I bent to pick it up before going to the door. It had to be Lilian.


“Since I was six, there’s been two types of doors to me. The ones that make me sick with nerves and give me this harsh pain in my stomach, and the ones that don’t. The first smell like glue; the second like all kinds of things, or they don’t have any… wait, no, it went out, give me a light.”

I reached out toward Nara, but before she could react, Sandra lifted her lighter and helped me relight the joint. I smoked some more.

Soon, I didn’t feel like chatting anymore, and I rubbed my fingers together as if to demand something. Maybe I was only trying to palpate my sudden desire not to speak another single word for the moment. I passed the joint.
“Hey, hello over there, girl.”

They were all looking at me, and Nara was waving her hand.

I must have been absorbed in my fingers for some time. With marijuana, one loses notions of temporality. In any case, whether twenty minutes or a second had passed, I still didn’t feel like talking, and worse, I didn’t want to be there anymore.

It was a sign that something was going to happen… Maybe I was already remembering it.


My father was awake.
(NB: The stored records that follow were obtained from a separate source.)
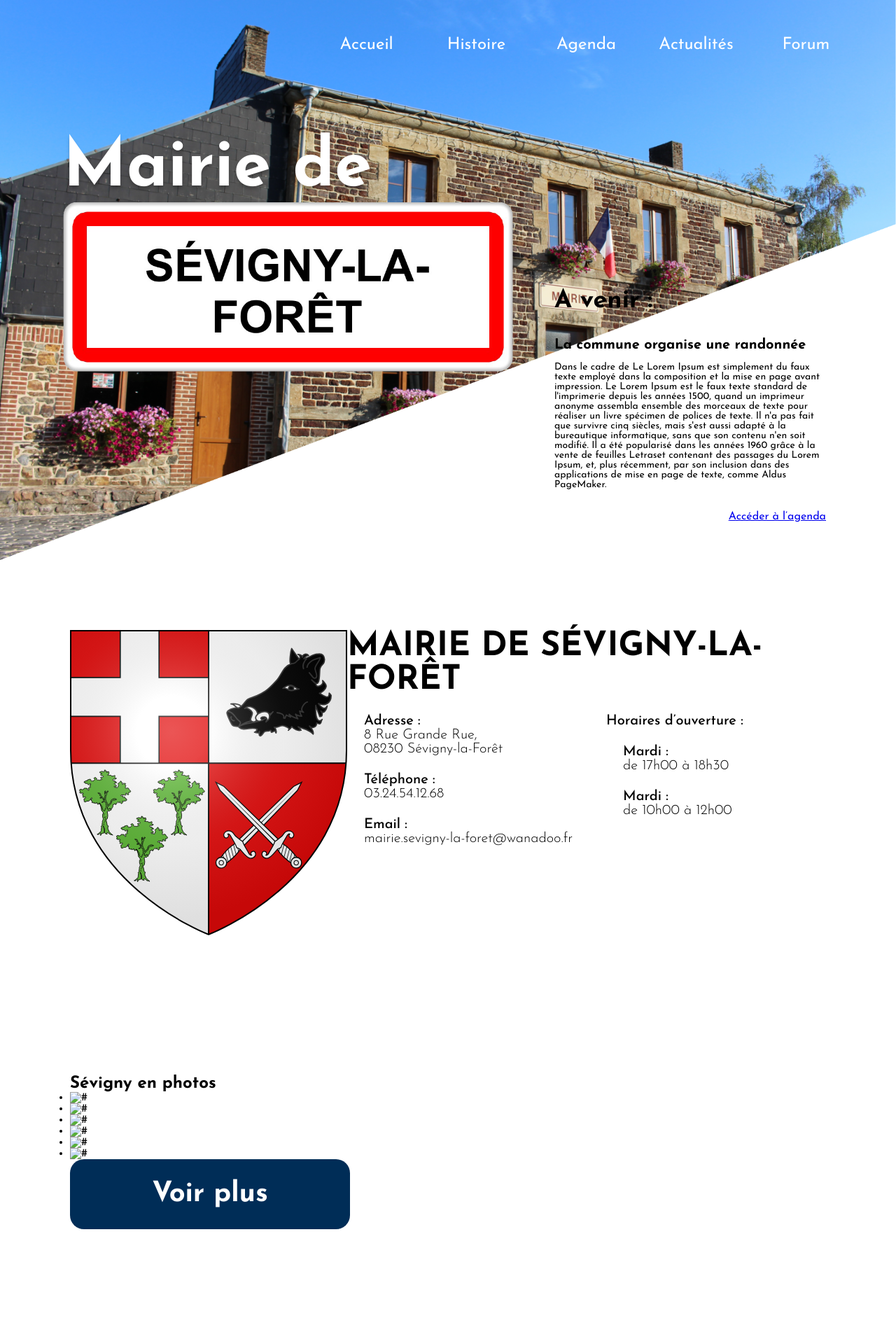
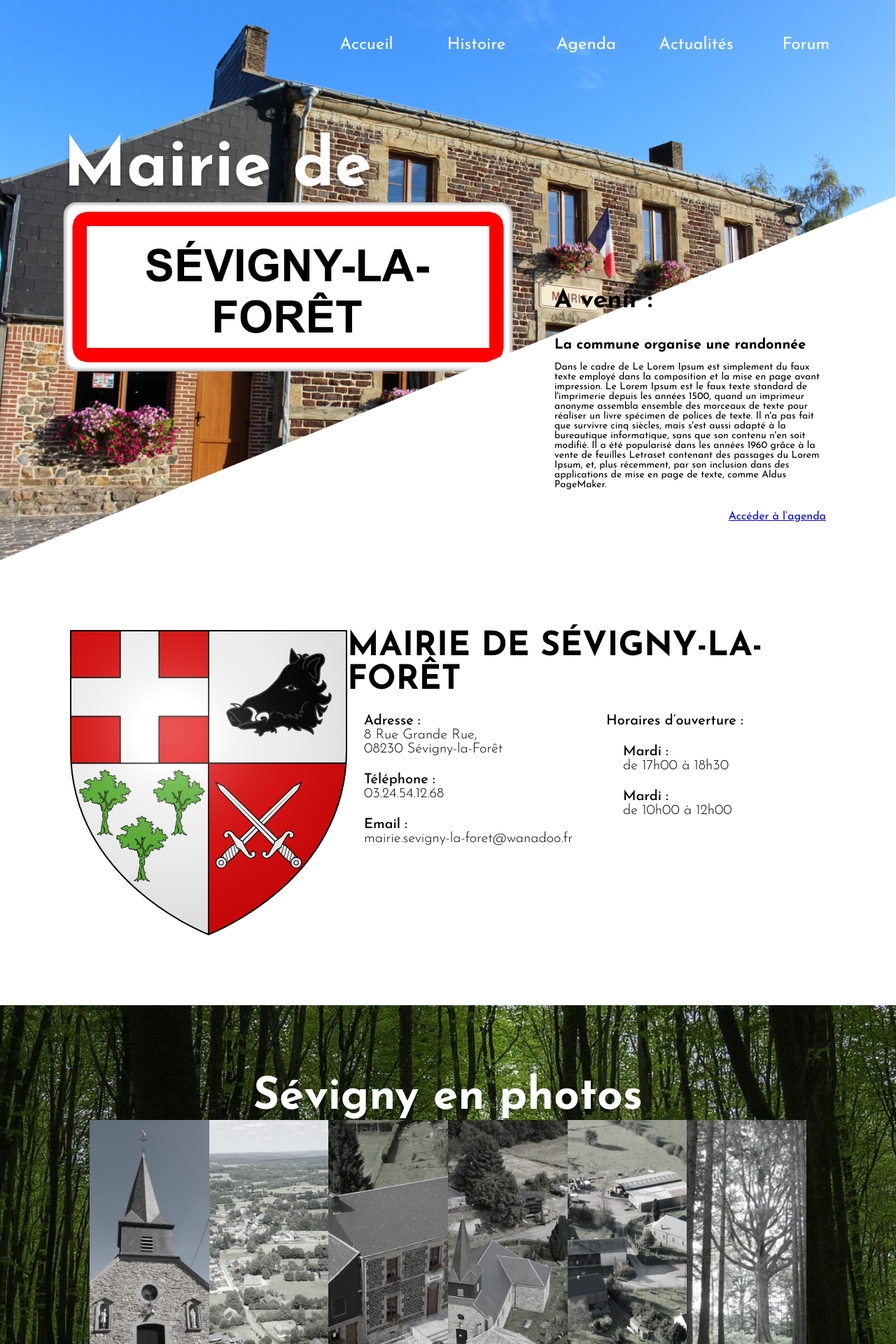
Before and after one commit to WarLay0/MairieDeSevignyLaForet, a PHP site: page / in a window 1280 px wide. Shown: the top 1920 px of the page at 70% size. Run offline with PHP 8.4, Linux system fonts and the light colour scheme.

Commit message:
:art: | Mise en style de HomeGallery

```diff
--- a/assets/js/page.js
+++ /dev/null
@@ -1,6 +0,0 @@
-$(document).ready(function(){
-    function setHeight(){
-        var height = $(window).height();
-
-    }
-})
--- a/index.html
+++ b/index.html
@@ -7,7 +7,6 @@
     <title>Mairie de Sévigny-la-Forêt</title>
     <link rel="stylesheet" href="sass/style.css">
     <script src="https://code.jquery.com/jquery-3.6.4.js"></script>
-    <script src="assets/js/page.js"></script>
 </head>
 <body>
     <header>
@@ -76,12 +75,12 @@
         <section id="HomeGallery" class="Home">
             <h2>Sévigny en photos</h2>
             <ul>
-                <li><img src="#" alt="#"></li>
-                <li><img src="#" alt="#"></li>
-                <li><img src="#" alt="#"></li>
-                <li><img src="#" alt="#"></li>
-                <li><img src="#" alt="#"></li>
-                <li><img src="#" alt="#"></li>
+                <li><img src="assets/img/HomeGallery/SLF_photo_1.jpg" alt="#"></li>
+                <li><img src="assets/img/HomeGallery/SLF_photo_2.jpg" alt="#"></li>
+                <li><img src="assets/img/HomeGallery/SLF_photo_3.jpg" alt="#"></li>
+                <li><img src="assets/img/HomeGallery/SLF_photo_4.jpg" alt="#"></li>
+                <li><img src="assets/img/HomeGallery/SLF_photo_5.jpg" alt="#"></li>
+                <li><img src="assets/img/HomeGallery/SLF_photo_6.jpg" alt="#"></li>
             </ul>
             <a href="#" class="ButtonClassic">Voir plus</a>
         </section>
--- a/sass/_mixins.scss
+++ b/sass/_mixins.scss
@@ -22,5 +22,11 @@
     transition: all 0.7s;
 }
 @mixin HomeH2{
-
+    font-family: 'Josefin Sans';
+    font-style: normal;
+    font-weight: 700;
+    font-size: 64px;
+    line-height: 64px;
+    color: #FFFFFF;
+    text-shadow: 0px 4px 4px rgba(0, 0, 0, 0.25);
 }
--- a/sass/style.css
+++ b/sass/style.css
@@ -6,7 +6,6 @@
 }
 
 html {
-  overflow-x: hidden;
   font-family: "Josefin Sans", sans-serif;
   scroll-behavior: smooth;
 }
@@ -102,9 +101,33 @@ header #HomeComingSeparator img {
   left: 0px;
   bottom: 0px;
   width: 100vw;
-  height: 60vh;
+  height: 65vh;
 }
 
+main .Home {
+  padding: 100px;
+}
+main .Home .ButtonClassic {
+  color: white;
+  background-color: #002D57;
+  display: block;
+  width: 400px;
+  height: 100px;
+  text-align: center;
+  line-height: 100px;
+  font-family: "Josefin Sans", sans-serif;
+  font-style: normal;
+  font-weight: 700;
+  font-size: 40px;
+  text-decoration: none;
+  border-radius: 20px;
+  transition: all 0.7s;
+}
+main .Home .ButtonClassic:hover {
+  color: #002D57;
+  background-color: white;
+  transition: all 0.7s;
+}
 main #HomeVisitCard {
   display: flex;
   justify-content: space-evenly;
@@ -140,30 +163,49 @@ main #HomeVisitCard h2 {
   line-height: 48px;
   text-transform: uppercase;
 }
-
-.Home {
-  padding: 100px;
+main #HomeGallery {
+  background-image: url("../assets/img/HomeGallery/BackgroundGallery.png");
+  width: 100vw;
+  height: 100vh;
+  display: flex;
+  flex-direction: column;
+  justify-content: center;
+  align-items: center;
 }
-.Home .ButtonClassic {
-  color: white;
-  background-color: #002D57;
-  display: block;
-  width: 400px;
-  height: 100px;
-  text-align: center;
-  line-height: 100px;
-  font-family: "Josefin Sans", sans-serif;
+main #HomeGallery h2 {
+  font-family: "Josefin Sans";
   font-style: normal;
   font-weight: 700;
-  font-size: 40px;
-  text-decoration: none;
-  border-radius: 20px;
-  transition: all 0.7s;
+  font-size: 64px;
+  line-height: 64px;
+  color: #FFFFFF;
+  text-shadow: 0px 4px 4px rgba(0, 0, 0, 0.25);
 }
-.Home .ButtonClassic:hover {
-  color: #002D57;
-  background-color: white;
-  transition: all 0.7s;
+main #HomeGallery ul {
+  --n: 1;
+  --m: 6;
+  --g: 0px;
+  --f: .2;
+  display: grid;
+  gap: var(--g);
+  width: 80vw;
+  height: 100vh;
+  grid-template-columns: repeat(var(--m), auto);
+}
+main #HomeGallery ul img {
+  width: 0;
+  height: 0;
+  min-height: 100%;
+  min-width: 100%;
+  object-fit: cover;
+  cursor: pointer;
+  filter: grayscale(80%);
+  transition: 0.35s linear;
+}
+main #HomeGallery ul img:hover {
+  filter: grayscale(0);
+  width: calc(100vh * var(--f) / var(--n));
+  height: calc(100vw * var(--f) / var(--m));
 }
 
 /*# sourceMappingURL=style.css.map */
--- a/sass/style.scss
+++ b/sass/style.scss
@@ -7,7 +7,7 @@
     box-sizing: border-box;
 }
 html{
-    overflow-x: hidden;
+    // overflow-x: hidden;
     font-family: "Josefin Sans", sans-serif;
 
     scroll-behavior: smooth;
@@ -109,12 +109,22 @@ header{
             left: 0px;
             bottom: 0px;
             width: 100vw;
-            height: 60vh;
+            height: 65vh;
         }
     }
 }
 
 main{
+    .Home{
+        padding: 100px;
+        .ButtonClassic{
+            @include ButtonClassic;
+            &:hover{
+                @include ButtonClassicHover;
+            }
+        }
+
+    }
     #HomeVisitCard{
         display: flex;
         justify-content: space-evenly;
@@ -150,15 +160,44 @@ main{
             text-transform: uppercase;
         }
     }
-}
+    #HomeGallery{
+        background-image: url("../assets/img/HomeGallery/BackgroundGallery.png");
+        width: 100vw;
+        height: 100vh;
+        display: flex;
+        flex-direction: column;
+        justify-content: center;
+        align-items: center;
+        h2{
+            @include HomeH2;
+        }
+        ul{
+            --n: 1;
+            --m: 6;
+            --g: 0px;
+            --f: .2;
 
-.Home{
-    padding: 100px;
-    .ButtonClassic{
-        @include ButtonClassic;
-        &:hover{
-            @include ButtonClassicHover;
+            display: grid;
+            gap: var(--g);
+            width: 80vw;
+            height: 100vh;
+            grid-template-columns: repeat(var(--m),auto);
+
+            img{
+                width: 0;
+                height: 0;
+                min-height: 100%;
+                min-width: 100%;
+                object-fit: cover;
+                cursor: pointer;
+                filter: grayscale(80%);
+                transition: .35s linear;
+                &:hover{
+                    filter: grayscale(0);
+                    width:  calc(100vh*var(--f)/var(--n));
+                    height: calc(100vw*var(--f)/var(--m));
+                }
+            }
         }
     }
-
 }
```
Also changed, not shown: assets/img/HomeGallery/BackgroundGallery.png (added), assets/img/HomeGallery/SLF_photo_1.jpg (added), assets/img/HomeGallery/SLF_photo_2.jpg (added), assets/img/HomeGallery/SLF_photo_3.jpg (added), assets/img/HomeGallery/SLF_photo_4.jpg (added), assets/img/HomeGallery/SLF_photo_5.jpg (added), assets/img/HomeGallery/SLF_photo_6.jpg (added), 1 other file.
He wanted to know what I’d been doing, where I’d been. I told him at Nara’s house and that I was going to sleep. He grabbed my arm and though he didn’t say anything, I knew he’d seen the marijuana in my eyes. He let me realize that he knew. Then he let me go and told me to call him next time to say where I was.


I went to my room but couldn’t get to sleep right away. I thought about Denisse. I heard my father turn off the lights and, as always, open the door to the balcony before he went to bed. I thought of the knife he kept at his bedside to defend against thieves.

Then I imagined my father entering the room. He never did that without asking permission from the other side of the curtain.

It was a very strange thought.

Finally I went to sleep.


The next day my father woke up in a bad mood, and I don’t remember why we argued. We ended up unusually irritated with each other. Accustomed to talking as little as possible, we would almost always avoid fighting. On rare occasions we would lose control; that day was one of those occasions.

I shouted at him without looking him in the eye, raising my voice in a way I’d never dared to before. I knew he was too angry with me to hold back.
“Clean up the kitchen,” he said, yanking me up off the chair.

Maybe I should’ve stayed quiet. But that day I wasn’t in the mood to repress what I felt, maybe because of the aftereffects of the marijuana, or because at one point or another I’d have to go to school; what’s certain is I couldn’t hold back. I told my fears to go to hell and squared up to him.

“As soon as you get out of here,” I said.

I’d never used the informal address with him to his face. He stayed quiet a moment. Then he brought his face up close to mine and said quietly, but pronouncing the words slowly, hoarsely, with a harsh tone he knew how to use well:

“You get more like Denisse every day. If you’re not careful, you’ll end up like her.”

His disgusting face was right up to mine, and I couldn’t move. When he spoke again, his breath shot out on top of me:

“The same black eyes…”


The publication of this story is part of Sampsonia Way Magazine’s “CUBAN NEWRRATIVE: e-MERGING LITERATURE FROM GENERATION ZERO” project, in collaboration with Orlando Luis Pardo Lazo, and a collection of authors writing from Cuba. You can read this story in Spanish here, and other stories from the project, here.